--- MATERIAL PROVIDED ---
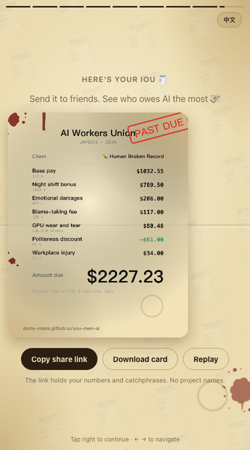
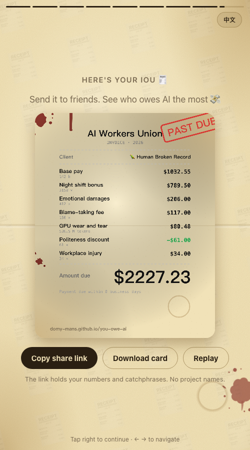
Center the share card; keep the stamp off the company name

diff --git a/docs/index.html b/docs/index.html
@@ -79,7 +79,7 @@ h1 { font-size: clamp(34px, 7vw, 56px); line-height: 1.12; font-weight: 800; let
 .heat i.out { visibility: hidden; }
 
 .persona-emoji { font-size: 84px; line-height: 1; margin-bottom: 12px; }
-canvas#card { width: min(100%, 360px); aspect-ratio: 4 / 5; border-radius: 18px; box-shadow: 0 20px 60px rgba(0,0,0,0.45); align-self: center; }
+canvas#card { display: block; margin: 0 auto; width: min(100%, 360px); aspect-ratio: 4 / 5; border-radius: 18px; box-shadow: 0 20px 60px rgba(0,0,0,0.45); }
 .actions { display: flex; gap: 10px; justify-content: center; margin-top: 18px; flex-wrap: wrap; }
 .btn { font: 700 15px var(--font); border-radius: 999px; padding: 12px 20px; border: 0; cursor: pointer; background: #fff; color: #111; }
 .btn.ghost { background: rgba(0,0,0,0.3); color: #fff; border: 1px solid var(--faint); }
@@ -1328,7 +1328,7 @@ window.VWReport = function (DATA) {
     x.font = "500 24px " + M; x.fillStyle = "#999"; x.fillText(K.cardFoot, cx, y);
 
     // stamp
-    x.save(); x.translate(W - 175, py + 50); x.rotate(-0.26);
+    x.save(); x.translate(W - 138, py + 40); x.rotate(-0.26);
     x.strokeStyle = x.fillStyle = "rgba(220,38,38,0.85)"; x.lineWidth = 8;
     x.font = "900 60px " + F; var sw = x.measureText(K.stamp).width + 60;
     round(x, -sw / 2, -52, sw, 104, 14); x.stroke();

diff --git a/src/page/style.css b/src/page/style.css
@@ -71,7 +71,7 @@ h1 { font-size: clamp(34px, 7vw, 56px); line-height: 1.12; font-weight: 800; let
 .heat i.out { visibility: hidden; }
 
 .persona-emoji { font-size: 84px; line-height: 1; margin-bottom: 12px; }
-canvas#card { width: min(100%, 360px); aspect-ratio: 4 / 5; border-radius: 18px; box-shadow: 0 20px 60px rgba(0,0,0,0.45); align-self: center; }
+canvas#card { display: block; margin: 0 auto; width: min(100%, 360px); aspect-ratio: 4 / 5; border-radius: 18px; box-shadow: 0 20px 60px rgba(0,0,0,0.45); }
 .actions { display: flex; gap: 10px; justify-content: center; margin-top: 18px; flex-wrap: wrap; }
 .btn { font: 700 15px var(--font); border-radius: 999px; padding: 12px 20px; border: 0; cursor: pointer; background: #fff; color: #111; }
 .btn.ghost { background: rgba(0,0,0,0.3); color: #fff; border: 1px solid var(--faint); }

diff --git a/src/page/app.js b/src/page/app.js
@@ -607,7 +607,7 @@ window.VWReport = function (DATA) {
     x.font = "500 24px " + M; x.fillStyle = "#999"; x.fillText(K.cardFoot, cx, y);
 
     // stamp
-    x.save(); x.translate(W - 175, py + 50); x.rotate(-0.26);
+    x.save(); x.translate(W - 138, py + 40); x.rotate(-0.26);
     x.strokeStyle = x.fillStyle = "rgba(220,38,38,0.85)"; x.lineWidth = 8;
     x.font = "900 60px " + F; var sw = x.measureText(K.stamp).width + 60;
     round(x, -sw / 2, -52, sw, 104, 14); x.stroke();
---
_WHAT IS NEEDED_.
Examine the records and pull out every line where the string "diff" occurs.

_WRITTEN RESPONSE_.
diff --git a/docs/index.html b/docs/index.html
diff --git a/src/page/style.css b/src/page/style.css
diff --git a/src/page/app.js b/src/page/app.js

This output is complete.